▸ Activity: Before copying, remove every picture, and then repeat all entries below precisely as written.

▸ Data for the task:

○ ○ ○ ○ ○ ○ ○

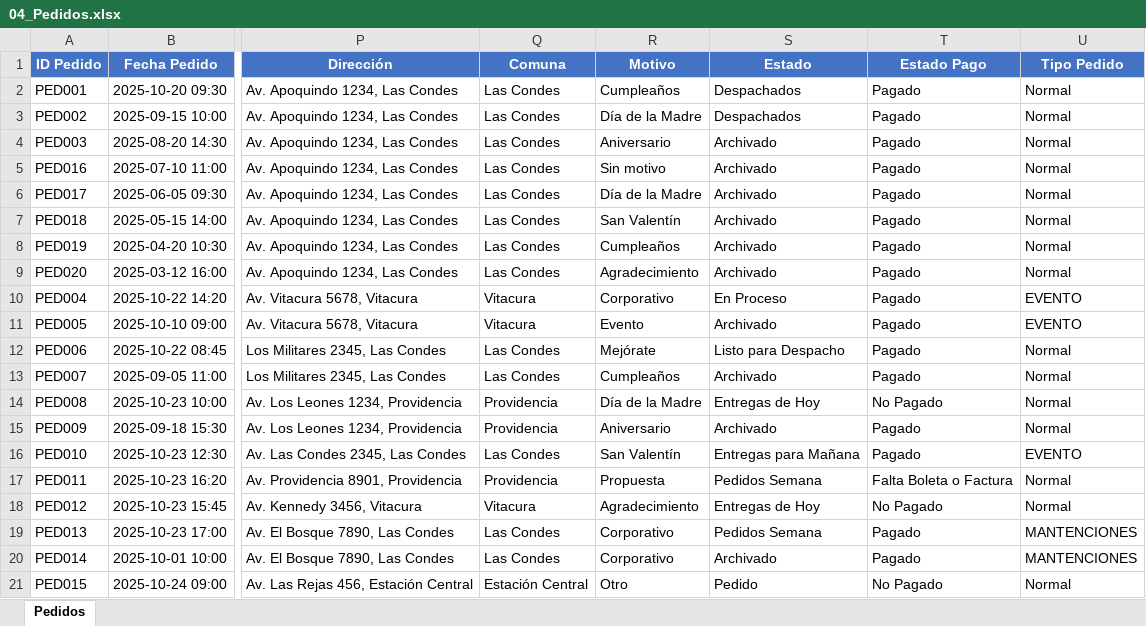
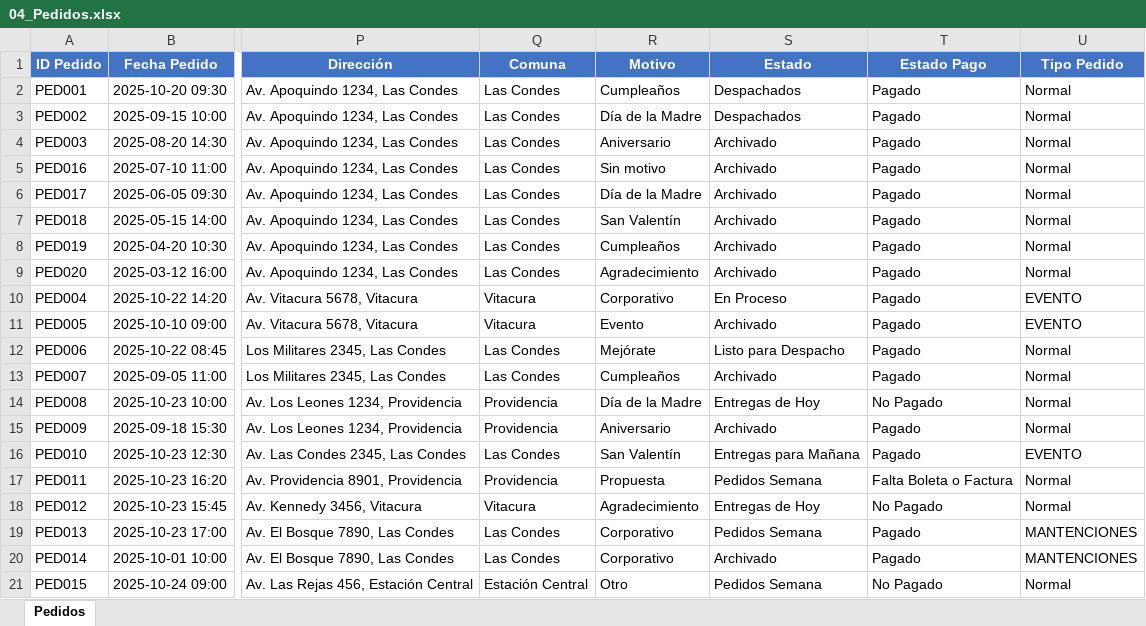
Before and after one commit to juliettegramatges/Las-Lira, an Excel workbook: 04_Pedidos.xlsx, sheet Pedidos, drawn as a sheet; only a part is shown, gaps mark what is left out; values as stored, in another font and other column widths than the file's, no borders; the diff names each change by its address in the sheet, - before the commit and + after, or states it on an @@ line.

Commit message:
feat: Reordenar tablero Kanban y agregar columna Eventos
CAMBIOS SOLICITADOS:
====================
Nuevo orden de columnas (por prioridad):
1. Entregas de Hoy (🔥 urgente)
2. Entregas para Mañana (⚡ próximo)
3. En Proceso (🔧 taller)
4. Listo para Despacho (✅ listo)
5. Despachados (📦 completados)
6. Pedidos Semana (📅 planificación)
7. Eventos (🎉 NUEVA - vacía por ahora)

ARCHIVOS ACTUALIZADOS:
=====================

FRONTEND:
- frontend/src/pages/TableroPage.jsx
  → Reordenado array de estados
  → Agregado 'Eventos' al tablero

- frontend/src/components/Tablero/ColumnaKanban.jsx
  → Actualizado colorEstado y colorBadge
  → Agregado color rosa/pink para 'Eventos'

BACKEND:
- backend/models/pedido.py
  → Actualizado enum de estados
  → Cambiado default de 'Pedido' → 'Pedidos Semana'
  → Agregado 'Eventos' como estado válido

- backend/routes/pedidos_routes.py
  → Actualizado orden de estados en /tablero
  → Actualizado estados_validos en actualizar_estado
  → Agregado 'Eventos' a la validación

- backend/utils/fecha_helpers.py
  → Cambiado estado por defecto de 'Pedido' → 'Pedidos Semana'
  → Pedidos futuros ahora van a planificación semanal

DATA:
- crear_excel_demo.py
  → Reemplazado 'Pedido' → 'Pedidos Semana' en datos demo

- backend/importar_datos_demo.py
  → Actualizado estado por defecto a 'Pedidos Semana'

RESULTADO:
==========
✅ Tablero reordenado por prioridad (urgente arriba)
✅ Columna 'Eventos' lista para eventos especiales
✅ Todos los datos importados correctamente
✅ Colores actualizados (rosa para Eventos)
✅ Validaciones y enums sincronizados

PRÓXIMOS PASOS (por definir):
- Configurar lógica de eventos
- Agregar campos: día del evento, estado (realizado/próximo)
- Asociar pedidos específicos a eventos

```diff
--- a/04_Pedidos.xlsx (sheet Pedidos)
+++ b/04_Pedidos.xlsx (sheet Pedidos)
-S21 (Estado): Pedido
+S21 (Estado): Pedidos Semana
```
Also changed, not shown: 01_Inventario_Flores.xlsx, 02_Inventario_Contenedores.xlsx, 11 other files.
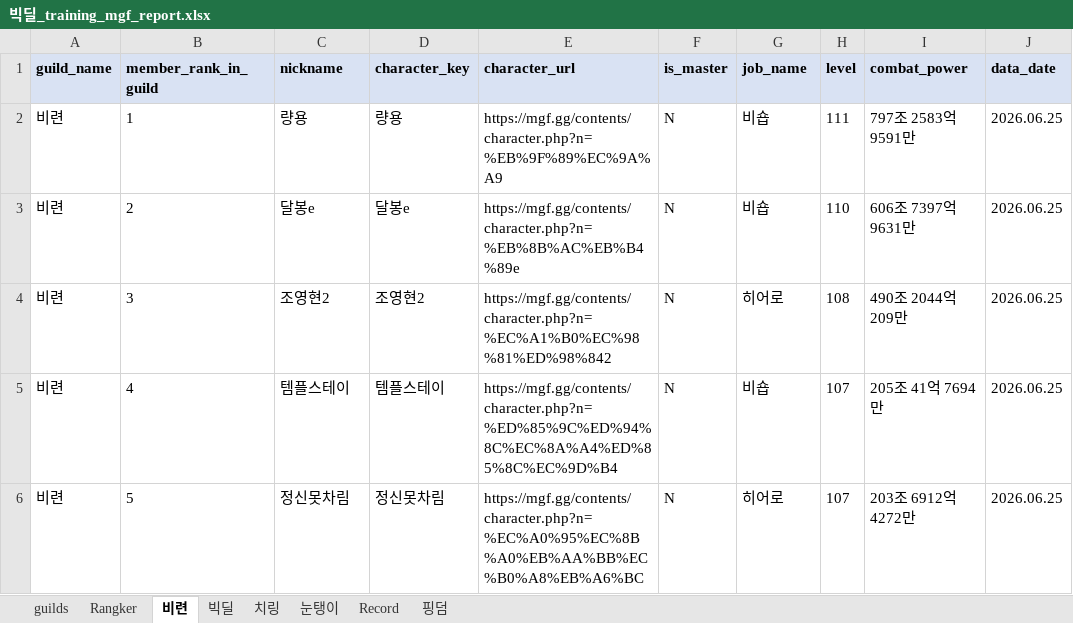
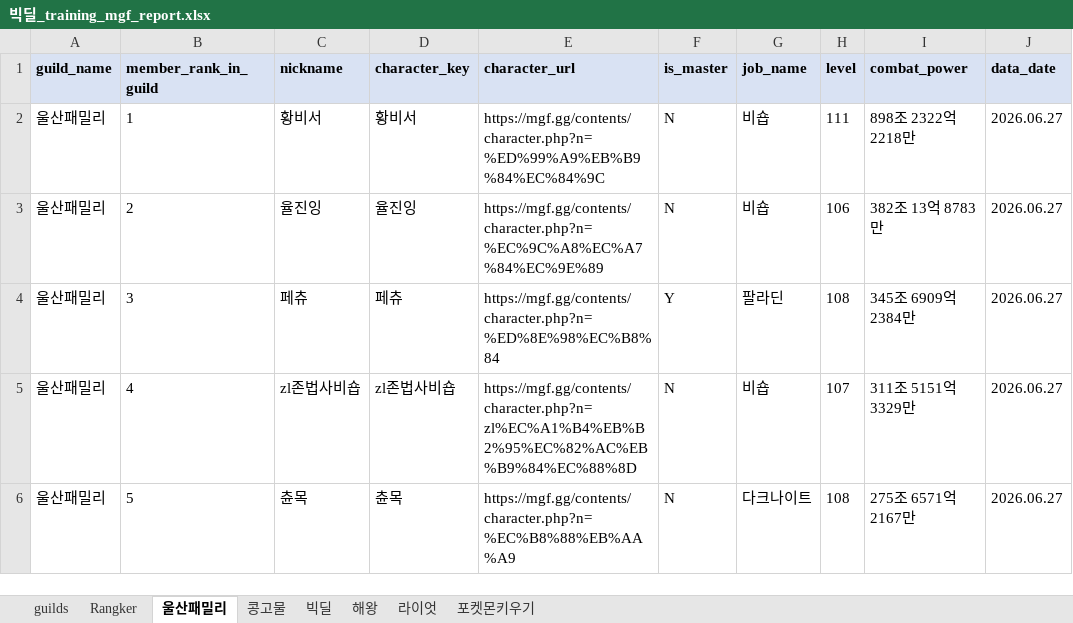
Before and after one commit to pogas/mgf_guild_match, an Excel workbook: reports/빅딜/빅딜_training_mgf_report.xlsx, sheet 울산패밀리, drawn as a sheet; only a part is shown; values as stored, in another font and other column widths than the file's, no borders; the diff covers the shown part only; the diff names each change by its address in the sheet, - before the commit and + after, or states it on an @@ line.

```diff
--- a/reports/빅딜/빅딜_training_mgf_report.xlsx (sheet 울산패밀리)
+++ b/reports/빅딜/빅딜_training_mgf_report.xlsx (sheet 울산패밀리)
-sheet tab: 비련
+sheet tab: 울산패밀리
-sheet tab: 눈탱이
+sheet tab: 해왕
-sheet tab: Record
+sheet tab: 라이엇
-sheet tab: 핑덤
+sheet tab: 포켓몬키우기
-sheet tab: 치링
+sheet tab: 콩고물
-A2:A6 (guild_name): 비련
+A2:A6 (guild_name): 울산패밀리
-C2 (nickname): 량용
+C2 (nickname): 황비서
-D2 (character_key): 량용
+D2 (character_key): 황비서
-E2 (character_url): https://mgf.gg/contents/character.php?n=%EB%9F%89%EC%9A%A9
+E2 (character_url): https://mgf.gg/contents/character.php?n=%ED%99%A9%EB%B9%84%EC%84%9C
-I2 (combat_power): 797조 2583억 9591만
+I2 (combat_power): 898조 2322억 2218만
-J2:J6 (data_date): 2026.06.25
+J2:J6 (data_date): 2026.06.27
-C3 (nickname): 달봉e
+C3 (nickname): 율진잉
-D3 (character_key): 달봉e
+D3 (character_key): 율진잉
-E3 (character_url): https://mgf.gg/contents/character.php?n=%EB%8B%AC%EB%B4%89e
+E3 (character_url): https://mgf.gg/contents/character.php?n=%EC%9C%A8%EC%A7%84%EC%9E%89
-H3 (level): 110
+H3 (level): 106
-I3 (combat_power): 606조 7397억 9631만
+I3 (combat_power): 382조 13억 8783만
-C4 (nickname): 조영현2
+C4 (nickname): 페츄
-D4 (character_key): 조영현2
+D4 (character_key): 페츄
-E4 (character_url): https://mgf.gg/contents/character.php?n=%EC%A1%B0%EC%98%81%ED%98%842
+E4 (character_url): https://mgf.gg/contents/character.php?n=%ED%8E%98%EC%B8%84
-F4 (is_master): N
+F4 (is_master): Y
-G4 (job_name): 히어로
+G4 (job_name): 팔라딘
-I4 (combat_power): 490조 2044억 209만
+I4 (combat_power): 345조 6909억 2384만
-C5 (nickname): 템플스테이
+C5 (nickname): zl존법사비숍
-D5 (character_key): 템플스테이
+D5 (character_key): zl존법사비숍
-E5 (character_url): https://mgf.gg/contents/character.php?n=%ED%85%9C%ED%94%8C%EC%8A%A4%ED%85%8C%EC%9D%B4
+E5 (character_url): https://mgf.gg/contents/character.php?n=zl%EC%A1%B4%EB%B2%95%EC%82%AC%EB%B9%84%EC%88%8D
-I5 (combat_power): 205조 41억 7694만
+I5 (combat_power): 311조 5151억 3329만
-C6 (nickname): 정신못차림
+C6 (nickname): 츈목
-D6 (character_key): 정신못차림
+D6 (character_key): 츈목
-E6 (character_url): https://mgf.gg/contents/character.php?n=%EC%A0%95%EC%8B%A0%EB%AA%BB%EC%B0%A8%EB%A6%BC
+E6 (character_url): https://mgf.gg/contents/character.php?n=%EC%B8%88%EB%AA%A9
-G6 (job_name): 히어로
+G6 (job_name): 다크나이트
-H6 (level): 107
+H6 (level): 108
-I6 (combat_power): 203조 6912억 4272만
+I6 (combat_power): 275조 6571억 2167만
```
Also changed, not shown: 1 added row and 182 edited cells elsewhere in this sheet, sheet 포켓몬키우기, sheet 해왕, sheet 라이엇, sheet 빅딜, sheet Rangker, sheet guilds, reports/빅딜/빅딜_league_mgf_report.xlsx, reports/셀린느/셀린느_league_mgf_report.xlsx, 50 other files.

○ ○ ○ ○ ○ ○ ○

▸ Result of this exercise:
Before and after one commit to juliettegramatges/Las-Lira, an Excel workbook: 04_Pedidos.xlsx, sheet Pedidos, drawn as a sheet; only a part is shown, gaps mark what is left out; values as stored, in another font and other column widths than the file's, no borders; the diff names each change by its address in the sheet, - before the commit and + after, or states it on an @@ line.

Commit message:
feat: Reordenar tablero Kanban y agregar columna Eventos
CAMBIOS SOLICITADOS:
====================
Nuevo orden de columnas (por prioridad):
1. Entregas de Hoy (🔥 urgente)
2. Entregas para Mañana (⚡ próximo)
3. En Proceso (🔧 taller)
4. Listo para Despacho (✅ listo)
5. Despachados (📦 completados)
6. Pedidos Semana (📅 planificación)
7. Eventos (🎉 NUEVA - vacía por ahora)

ARCHIVOS ACTUALIZADOS:
=====================

FRONTEND:
- frontend/src/pages/TableroPage.jsx
  → Reordenado array de estados
  → Agregado 'Eventos' al tablero

- frontend/src/components/Tablero/ColumnaKanban.jsx
  → Actualizado colorEstado y colorBadge
  → Agregado color rosa/pink para 'Eventos'

BACKEND:
- backend/models/pedido.py
  → Actualizado enum de estados
  → Cambiado default de 'Pedido' → 'Pedidos Semana'
  → Agregado 'Eventos' como estado válido

- backend/routes/pedidos_routes.py
  → Actualizado orden de estados en /tablero
  → Actualizado estados_validos en actualizar_estado
  → Agregado 'Eventos' a la validación

- backend/utils/fecha_helpers.py
  → Cambiado estado por defecto de 'Pedido' → 'Pedidos Semana'
  → Pedidos futuros ahora van a planificación semanal

DATA:
- crear_excel_demo.py
  → Reemplazado 'Pedido' → 'Pedidos Semana' en datos demo

- backend/importar_datos_demo.py
  → Actualizado estado por defecto a 'Pedidos Semana'

RESULTADO:
==========
✅ Tablero reordenado por prioridad (urgente arriba)
✅ Columna 'Eventos' lista para eventos especiales
✅ Todos los datos importados correctamente
✅ Colores actualizados (rosa para Eventos)
✅ Validaciones y enums sincronizados

PRÓXIMOS PASOS (por definir):
- Configurar lógica de eventos
- Agregar campos: día del evento, estado (realizado/próximo)
- Asociar pedidos específicos a eventos

```diff
--- a/04_Pedidos.xlsx (sheet Pedidos)
+++ b/04_Pedidos.xlsx (sheet Pedidos)
-S21 (Estado): Pedido
+S21 (Estado): Pedidos Semana
```
Also changed, not shown: 01_Inventario_Flores.xlsx, 02_Inventario_Contenedores.xlsx, 11 other files.
Before and after one commit to pogas/mgf_guild_match, an Excel workbook: reports/빅딜/빅딜_training_mgf_report.xlsx, sheet 울산패밀리, drawn as a sheet; only a part is shown; values as stored, in another font and other column widths than the file's, no borders; the diff covers the shown part only; the diff names each change by its address in the sheet, - before the commit and + after, or states it on an @@ line.

```diff
--- a/reports/빅딜/빅딜_training_mgf_report.xlsx (sheet 울산패밀리)
+++ b/reports/빅딜/빅딜_training_mgf_report.xlsx (sheet 울산패밀리)
-sheet tab: 비련
+sheet tab: 울산패밀리
-sheet tab: 눈탱이
+sheet tab: 해왕
-sheet tab: Record
+sheet tab: 라이엇
-sheet tab: 핑덤
+sheet tab: 포켓몬키우기
-sheet tab: 치링
+sheet tab: 콩고물
-A2:A6 (guild_name): 비련
+A2:A6 (guild_name): 울산패밀리
-C2 (nickname): 량용
+C2 (nickname): 황비서
-D2 (character_key): 량용
+D2 (character_key): 황비서
-E2 (character_url): https://mgf.gg/contents/character.php?n=%EB%9F%89%EC%9A%A9
+E2 (character_url): https://mgf.gg/contents/character.php?n=%ED%99%A9%EB%B9%84%EC%84%9C
-I2 (combat_power): 797조 2583억 9591만
+I2 (combat_power): 898조 2322억 2218만
-J2:J6 (data_date): 2026.06.25
+J2:J6 (data_date): 2026.06.27
-C3 (nickname): 달봉e
+C3 (nickname): 율진잉
-D3 (character_key): 달봉e
+D3 (character_key): 율진잉
-E3 (character_url): https://mgf.gg/contents/character.php?n=%EB%8B%AC%EB%B4%89e
+E3 (character_url): https://mgf.gg/contents/character.php?n=%EC%9C%A8%EC%A7%84%EC%9E%89
-H3 (level): 110
+H3 (level): 106
-I3 (combat_power): 606조 7397억 9631만
+I3 (combat_power): 382조 13억 8783만
-C4 (nickname): 조영현2
+C4 (nickname): 페츄
-D4 (character_key): 조영현2
+D4 (character_key): 페츄
-E4 (character_url): https://mgf.gg/contents/character.php?n=%EC%A1%B0%EC%98%81%ED%98%842
+E4 (character_url): https://mgf.gg/contents/character.php?n=%ED%8E%98%EC%B8%84
-F4 (is_master): N
+F4 (is_master): Y
-G4 (job_name): 히어로
+G4 (job_name): 팔라딘
-I4 (combat_power): 490조 2044억 209만
+I4 (combat_power): 345조 6909억 2384만
-C5 (nickname): 템플스테이
+C5 (nickname): zl존법사비숍
-D5 (character_key): 템플스테이
+D5 (character_key): zl존법사비숍
-E5 (character_url): https://mgf.gg/contents/character.php?n=%ED%85%9C%ED%94%8C%EC%8A%A4%ED%85%8C%EC%9D%B4
+E5 (character_url): https://mgf.gg/contents/character.php?n=zl%EC%A1%B4%EB%B2%95%EC%82%AC%EB%B9%84%EC%88%8D
-I5 (combat_power): 205조 41억 7694만
+I5 (combat_power): 311조 5151억 3329만
-C6 (nickname): 정신못차림
+C6 (nickname): 츈목
-D6 (character_key): 정신못차림
+D6 (character_key): 츈목
-E6 (character_url): https://mgf.gg/contents/character.php?n=%EC%A0%95%EC%8B%A0%EB%AA%BB%EC%B0%A8%EB%A6%BC
+E6 (character_url): https://mgf.gg/contents/character.php?n=%EC%B8%88%EB%AA%A9
-G6 (job_name): 히어로
+G6 (job_name): 다크나이트
-H6 (level): 107
+H6 (level): 108
-I6 (combat_power): 203조 6912억 4272만
+I6 (combat_power): 275조 6571억 2167만
```
Also changed, not shown: 1 added row and 182 edited cells elsewhere in this sheet, sheet 포켓몬키우기, sheet 해왕, sheet 라이엇, sheet 빅딜, sheet Rangker, sheet guilds, reports/빅딜/빅딜_league_mgf_report.xlsx, reports/셀린느/셀린느_league_mgf_report.xlsx, 50 other files.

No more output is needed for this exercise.